[Task item]:
Each line below needs to be printed again exactly.

[Records for the exercise]:
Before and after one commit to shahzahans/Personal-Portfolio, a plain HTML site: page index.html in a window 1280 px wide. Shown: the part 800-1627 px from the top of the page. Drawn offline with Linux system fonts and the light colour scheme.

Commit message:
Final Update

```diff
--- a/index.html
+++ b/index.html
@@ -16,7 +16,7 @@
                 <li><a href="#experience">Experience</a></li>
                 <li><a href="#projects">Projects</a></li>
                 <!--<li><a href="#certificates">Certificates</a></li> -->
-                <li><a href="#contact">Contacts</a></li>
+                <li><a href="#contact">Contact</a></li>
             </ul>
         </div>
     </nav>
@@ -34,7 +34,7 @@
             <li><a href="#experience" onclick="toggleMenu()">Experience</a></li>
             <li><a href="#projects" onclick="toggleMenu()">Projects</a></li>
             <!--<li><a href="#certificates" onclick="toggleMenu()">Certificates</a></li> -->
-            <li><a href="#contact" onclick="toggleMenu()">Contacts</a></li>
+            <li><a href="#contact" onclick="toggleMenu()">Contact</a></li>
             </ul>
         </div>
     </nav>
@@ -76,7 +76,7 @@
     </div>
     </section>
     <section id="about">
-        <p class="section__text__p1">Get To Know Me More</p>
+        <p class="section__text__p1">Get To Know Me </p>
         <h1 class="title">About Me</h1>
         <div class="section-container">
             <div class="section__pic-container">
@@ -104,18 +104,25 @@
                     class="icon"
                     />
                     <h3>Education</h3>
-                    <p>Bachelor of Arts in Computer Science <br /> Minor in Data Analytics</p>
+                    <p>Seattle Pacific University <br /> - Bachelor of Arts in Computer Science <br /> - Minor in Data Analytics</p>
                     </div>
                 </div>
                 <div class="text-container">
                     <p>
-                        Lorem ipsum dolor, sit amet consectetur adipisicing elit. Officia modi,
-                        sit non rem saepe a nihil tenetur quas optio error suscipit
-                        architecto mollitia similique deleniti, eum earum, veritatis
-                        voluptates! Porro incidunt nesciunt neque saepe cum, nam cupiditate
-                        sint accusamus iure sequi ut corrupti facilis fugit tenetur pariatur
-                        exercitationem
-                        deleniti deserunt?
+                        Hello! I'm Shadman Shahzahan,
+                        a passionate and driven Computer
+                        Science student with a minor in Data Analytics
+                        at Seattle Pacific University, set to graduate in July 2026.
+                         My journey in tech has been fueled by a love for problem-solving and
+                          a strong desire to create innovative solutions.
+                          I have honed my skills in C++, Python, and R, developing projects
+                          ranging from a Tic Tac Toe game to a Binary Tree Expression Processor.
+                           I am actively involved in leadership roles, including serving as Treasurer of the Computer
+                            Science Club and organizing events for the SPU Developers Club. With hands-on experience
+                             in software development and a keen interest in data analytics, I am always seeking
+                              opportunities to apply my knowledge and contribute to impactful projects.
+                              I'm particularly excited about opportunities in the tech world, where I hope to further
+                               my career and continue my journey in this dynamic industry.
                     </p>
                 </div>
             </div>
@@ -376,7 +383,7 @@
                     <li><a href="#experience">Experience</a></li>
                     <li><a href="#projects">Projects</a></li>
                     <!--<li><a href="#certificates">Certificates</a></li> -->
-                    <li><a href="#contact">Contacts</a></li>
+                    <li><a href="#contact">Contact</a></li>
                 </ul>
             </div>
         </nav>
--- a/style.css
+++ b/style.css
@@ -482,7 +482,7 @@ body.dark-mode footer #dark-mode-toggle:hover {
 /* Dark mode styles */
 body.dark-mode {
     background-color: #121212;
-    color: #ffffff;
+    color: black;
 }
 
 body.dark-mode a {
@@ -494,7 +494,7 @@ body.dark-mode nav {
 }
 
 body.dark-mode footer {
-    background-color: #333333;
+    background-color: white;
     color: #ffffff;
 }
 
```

[Exercise output]:
Before and after one commit to shahzahans/Personal-Portfolio, a plain HTML site: page index.html in a window 1280 px wide. Shown: the part 800-1627 px from the top of the page. Drawn offline with Linux system fonts and the light colour scheme.

Commit message:
Final Update

```diff
--- a/index.html
+++ b/index.html
@@ -16,7 +16,7 @@
                 <li><a href="#experience">Experience</a></li>
                 <li><a href="#projects">Projects</a></li>
                 <!--<li><a href="#certificates">Certificates</a></li> -->
-                <li><a href="#contact">Contacts</a></li>
+                <li><a href="#contact">Contact</a></li>
             </ul>
         </div>
     </nav>
@@ -34,7 +34,7 @@
             <li><a href="#experience" onclick="toggleMenu()">Experience</a></li>
             <li><a href="#projects" onclick="toggleMenu()">Projects</a></li>
             <!--<li><a href="#certificates" onclick="toggleMenu()">Certificates</a></li> -->
-            <li><a href="#contact" onclick="toggleMenu()">Contacts</a></li>
+            <li><a href="#contact" onclick="toggleMenu()">Contact</a></li>
             </ul>
         </div>
     </nav>
@@ -76,7 +76,7 @@
     </div>
     </section>
     <section id="about">
-        <p class="section__text__p1">Get To Know Me More</p>
+        <p class="section__text__p1">Get To Know Me </p>
         <h1 class="title">About Me</h1>
         <div class="section-container">
             <div class="section__pic-container">
@@ -104,18 +104,25 @@
                     class="icon"
                     />
                     <h3>Education</h3>
-                    <p>Bachelor of Arts in Computer Science <br /> Minor in Data Analytics</p>
+                    <p>Seattle Pacific University <br /> - Bachelor of Arts in Computer Science <br /> - Minor in Data Analytics</p>
                     </div>
                 </div>
                 <div class="text-container">
                     <p>
-                        Lorem ipsum dolor, sit amet consectetur adipisicing elit. Officia modi,
-                        sit non rem saepe a nihil tenetur quas optio error suscipit
-                        architecto mollitia similique deleniti, eum earum, veritatis
-                        voluptates! Porro incidunt nesciunt neque saepe cum, nam cupiditate
-                        sint accusamus iure sequi ut corrupti facilis fugit tenetur pariatur
-                        exercitationem
-                        deleniti deserunt?
+                        Hello! I'm Shadman Shahzahan,
+                        a passionate and driven Computer
+                        Science student with a minor in Data Analytics
+                        at Seattle Pacific University, set to graduate in July 2026.
+                         My journey in tech has been fueled by a love for problem-solving and
+                          a strong desire to create innovative solutions.
+                          I have honed my skills in C++, Python, and R, developing projects
+                          ranging from a Tic Tac Toe game to a Binary Tree Expression Processor.
+                           I am actively involved in leadership roles, including serving as Treasurer of the Computer
+                            Science Club and organizing events for the SPU Developers Club. With hands-on experience
+                             in software development and a keen interest in data analytics, I am always seeking
+                              opportunities to apply my knowledge and contribute to impactful projects.
+                              I'm particularly excited about opportunities in the tech world, where I hope to further
+                               my career and continue my journey in this dynamic industry.
                     </p>
                 </div>
             </div>
@@ -376,7 +383,7 @@
                     <li><a href="#experience">Experience</a></li>
                     <li><a href="#projects">Projects</a></li>
                     <!--<li><a href="#certificates">Certificates</a></li> -->
-                    <li><a href="#contact">Contacts</a></li>
+                    <li><a href="#contact">Contact</a></li>
                 </ul>
             </div>
         </nav>
--- a/style.css
+++ b/style.css
@@ -482,7 +482,7 @@ body.dark-mode footer #dark-mode-toggle:hover {
 /* Dark mode styles */
 body.dark-mode {
     background-color: #121212;
-    color: #ffffff;
+    color: black;
 }
 
 body.dark-mode a {
@@ -494,7 +494,7 @@ body.dark-mode nav {
 }
 
 body.dark-mode footer {
-    background-color: #333333;
+    background-color: white;
     color: #ffffff;
 }
 
```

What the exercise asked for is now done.